What the task requires:
Which lines in the entries below contain the string "href"? Show each of them in full.

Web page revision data
>>>

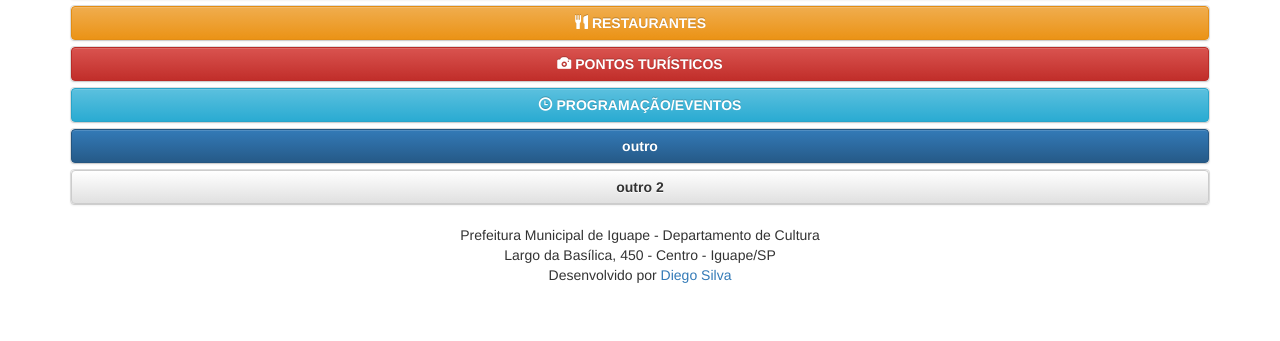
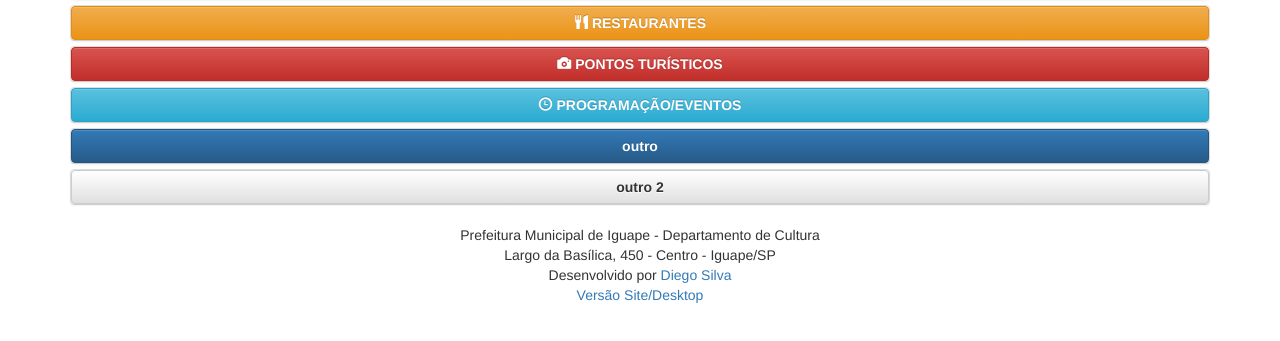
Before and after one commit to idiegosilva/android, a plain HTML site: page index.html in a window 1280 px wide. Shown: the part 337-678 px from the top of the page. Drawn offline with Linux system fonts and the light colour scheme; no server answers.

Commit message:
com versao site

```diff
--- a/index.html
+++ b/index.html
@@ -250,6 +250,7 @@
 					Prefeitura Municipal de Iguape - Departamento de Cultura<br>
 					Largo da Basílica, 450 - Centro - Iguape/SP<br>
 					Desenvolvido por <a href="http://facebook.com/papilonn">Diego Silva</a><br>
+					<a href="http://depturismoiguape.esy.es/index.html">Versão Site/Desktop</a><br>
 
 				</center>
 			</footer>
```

<<<
>>>

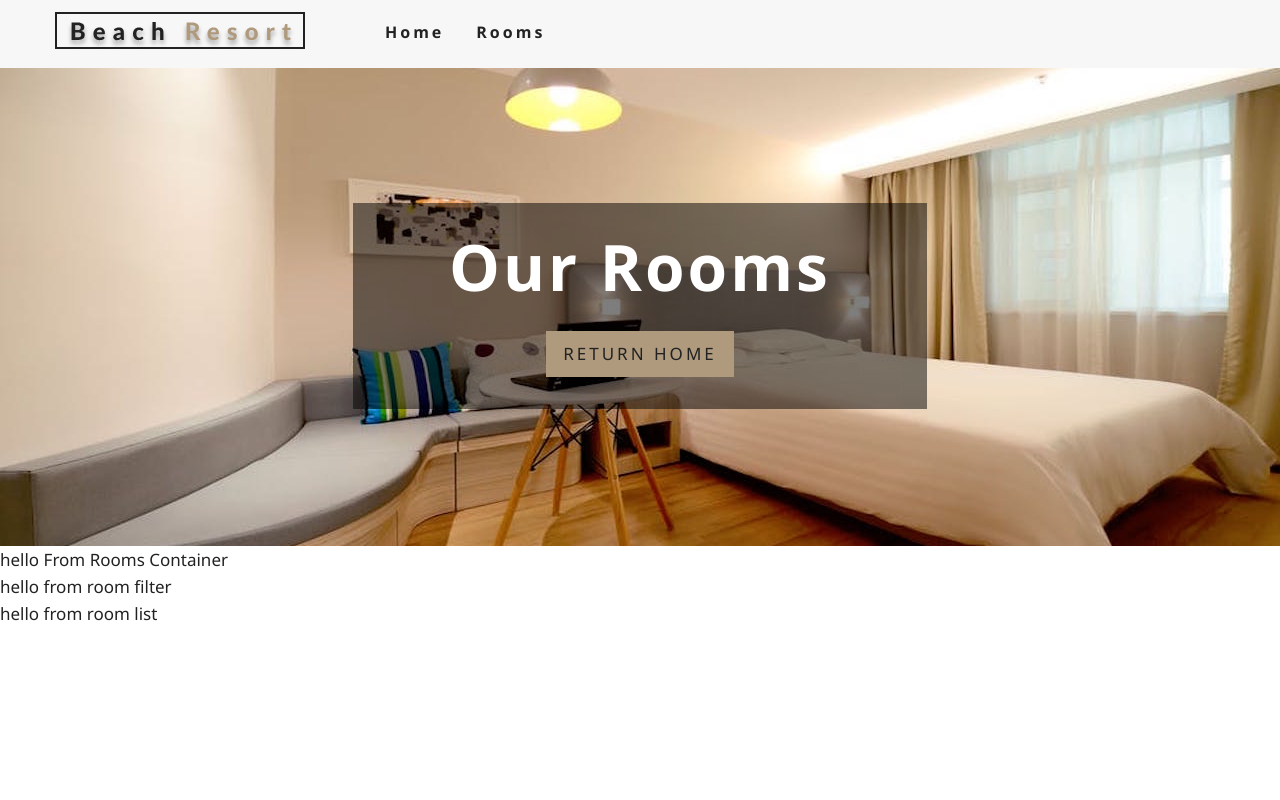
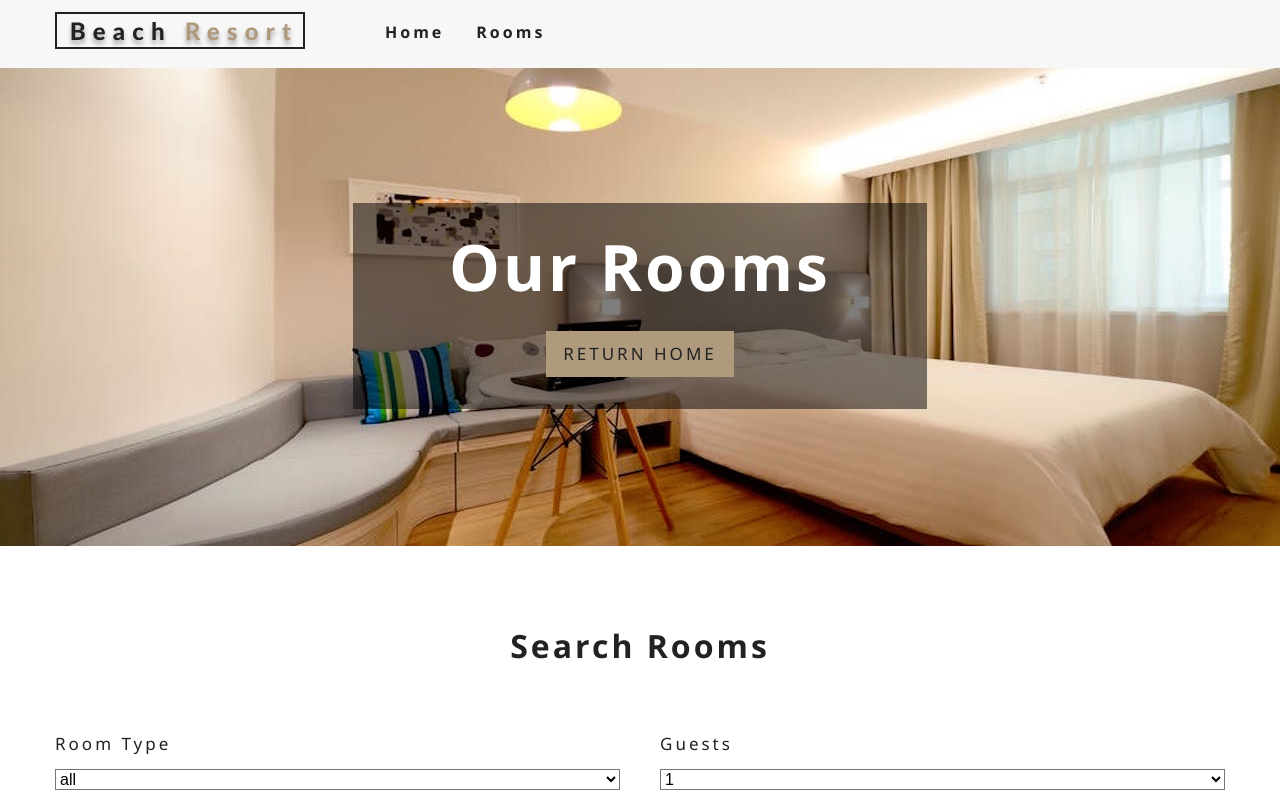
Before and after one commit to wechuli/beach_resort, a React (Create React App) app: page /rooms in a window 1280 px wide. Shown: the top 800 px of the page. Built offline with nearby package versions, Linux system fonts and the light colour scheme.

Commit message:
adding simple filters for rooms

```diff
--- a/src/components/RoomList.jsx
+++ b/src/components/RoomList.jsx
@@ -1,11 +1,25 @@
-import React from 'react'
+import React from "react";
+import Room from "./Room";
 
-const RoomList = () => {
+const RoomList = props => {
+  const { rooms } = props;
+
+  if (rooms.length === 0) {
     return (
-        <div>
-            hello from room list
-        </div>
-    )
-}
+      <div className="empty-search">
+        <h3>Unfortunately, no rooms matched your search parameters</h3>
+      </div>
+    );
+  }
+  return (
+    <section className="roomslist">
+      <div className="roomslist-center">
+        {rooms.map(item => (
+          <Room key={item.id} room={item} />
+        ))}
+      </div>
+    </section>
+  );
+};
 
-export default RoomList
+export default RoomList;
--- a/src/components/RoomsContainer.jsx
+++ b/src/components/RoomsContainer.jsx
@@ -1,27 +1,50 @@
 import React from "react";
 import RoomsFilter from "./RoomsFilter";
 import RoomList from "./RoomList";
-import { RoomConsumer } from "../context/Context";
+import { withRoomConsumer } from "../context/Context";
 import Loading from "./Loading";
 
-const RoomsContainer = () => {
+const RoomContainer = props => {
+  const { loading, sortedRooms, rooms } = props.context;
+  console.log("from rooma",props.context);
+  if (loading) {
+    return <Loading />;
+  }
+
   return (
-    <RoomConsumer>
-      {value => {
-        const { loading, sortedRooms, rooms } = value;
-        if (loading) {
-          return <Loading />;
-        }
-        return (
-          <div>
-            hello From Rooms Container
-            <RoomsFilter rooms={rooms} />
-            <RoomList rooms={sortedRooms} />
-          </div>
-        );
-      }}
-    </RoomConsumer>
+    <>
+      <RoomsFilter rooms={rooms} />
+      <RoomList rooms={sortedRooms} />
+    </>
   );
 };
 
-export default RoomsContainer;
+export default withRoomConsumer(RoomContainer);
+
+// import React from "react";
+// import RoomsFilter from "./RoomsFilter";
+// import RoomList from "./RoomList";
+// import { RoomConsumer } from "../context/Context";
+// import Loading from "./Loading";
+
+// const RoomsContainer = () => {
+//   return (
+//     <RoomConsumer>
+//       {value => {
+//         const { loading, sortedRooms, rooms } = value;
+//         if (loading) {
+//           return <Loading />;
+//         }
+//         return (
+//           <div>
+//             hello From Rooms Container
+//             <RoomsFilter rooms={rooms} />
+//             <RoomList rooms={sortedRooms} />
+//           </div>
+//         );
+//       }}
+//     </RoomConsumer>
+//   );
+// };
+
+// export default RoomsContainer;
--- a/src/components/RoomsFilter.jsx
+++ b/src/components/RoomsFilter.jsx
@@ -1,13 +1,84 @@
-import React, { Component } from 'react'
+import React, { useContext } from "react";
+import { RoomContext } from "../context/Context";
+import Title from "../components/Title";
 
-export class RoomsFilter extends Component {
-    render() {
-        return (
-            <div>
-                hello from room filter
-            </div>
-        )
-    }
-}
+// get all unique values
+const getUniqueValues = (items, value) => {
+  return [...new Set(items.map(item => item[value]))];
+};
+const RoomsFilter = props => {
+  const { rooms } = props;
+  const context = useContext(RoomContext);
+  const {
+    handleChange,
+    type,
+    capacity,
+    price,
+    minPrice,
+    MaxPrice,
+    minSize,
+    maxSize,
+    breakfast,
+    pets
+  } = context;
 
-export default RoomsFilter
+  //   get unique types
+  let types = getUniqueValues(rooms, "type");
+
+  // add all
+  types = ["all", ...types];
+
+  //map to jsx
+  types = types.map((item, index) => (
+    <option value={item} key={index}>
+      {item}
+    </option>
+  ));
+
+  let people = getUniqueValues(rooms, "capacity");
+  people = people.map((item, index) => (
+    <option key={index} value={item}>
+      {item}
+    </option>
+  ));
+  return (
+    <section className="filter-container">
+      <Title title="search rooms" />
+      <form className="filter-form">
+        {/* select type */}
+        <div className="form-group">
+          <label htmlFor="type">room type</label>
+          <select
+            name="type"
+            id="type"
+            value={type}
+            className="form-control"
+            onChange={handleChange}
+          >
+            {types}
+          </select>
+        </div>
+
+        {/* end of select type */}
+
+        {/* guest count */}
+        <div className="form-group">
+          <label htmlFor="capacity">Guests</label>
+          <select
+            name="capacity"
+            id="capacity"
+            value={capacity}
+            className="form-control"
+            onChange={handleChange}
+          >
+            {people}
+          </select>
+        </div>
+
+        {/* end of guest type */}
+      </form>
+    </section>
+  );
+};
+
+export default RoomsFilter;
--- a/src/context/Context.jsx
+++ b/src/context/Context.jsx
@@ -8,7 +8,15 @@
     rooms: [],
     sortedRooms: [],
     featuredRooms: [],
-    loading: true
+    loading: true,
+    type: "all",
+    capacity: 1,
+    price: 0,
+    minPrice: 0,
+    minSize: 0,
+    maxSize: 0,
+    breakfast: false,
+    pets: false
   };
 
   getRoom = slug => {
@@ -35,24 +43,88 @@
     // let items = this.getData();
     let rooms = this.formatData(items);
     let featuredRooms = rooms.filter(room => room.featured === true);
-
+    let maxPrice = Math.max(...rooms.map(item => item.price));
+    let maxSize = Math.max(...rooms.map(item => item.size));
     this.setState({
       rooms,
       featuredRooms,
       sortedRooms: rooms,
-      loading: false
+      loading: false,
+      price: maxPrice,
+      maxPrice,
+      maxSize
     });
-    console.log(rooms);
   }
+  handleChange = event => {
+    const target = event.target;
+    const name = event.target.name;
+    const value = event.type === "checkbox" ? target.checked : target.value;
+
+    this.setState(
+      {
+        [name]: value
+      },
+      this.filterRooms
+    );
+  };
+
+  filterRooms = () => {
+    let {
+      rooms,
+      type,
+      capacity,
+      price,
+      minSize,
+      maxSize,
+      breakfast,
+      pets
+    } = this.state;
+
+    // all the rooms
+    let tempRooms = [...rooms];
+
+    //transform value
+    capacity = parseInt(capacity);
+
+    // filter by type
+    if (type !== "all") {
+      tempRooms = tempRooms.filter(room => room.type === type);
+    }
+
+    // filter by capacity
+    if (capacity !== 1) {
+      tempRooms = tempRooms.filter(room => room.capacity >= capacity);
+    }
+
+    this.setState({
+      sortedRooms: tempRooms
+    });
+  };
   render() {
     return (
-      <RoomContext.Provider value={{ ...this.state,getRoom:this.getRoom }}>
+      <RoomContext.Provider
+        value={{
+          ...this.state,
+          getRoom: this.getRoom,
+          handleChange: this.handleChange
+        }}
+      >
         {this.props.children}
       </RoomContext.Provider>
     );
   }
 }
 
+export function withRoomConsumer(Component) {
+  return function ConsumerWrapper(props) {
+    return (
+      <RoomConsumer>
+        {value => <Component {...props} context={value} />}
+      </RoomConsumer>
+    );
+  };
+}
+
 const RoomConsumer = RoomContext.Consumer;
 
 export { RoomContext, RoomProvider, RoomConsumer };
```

<<<

Exercise result:
 					Desenvolvido por <a href="http://facebook.com/papilonn">Diego Silva</a><br>
+					<a href="http://depturismoiguape.esy.es/index.html">Versão Site/Desktop</a><br>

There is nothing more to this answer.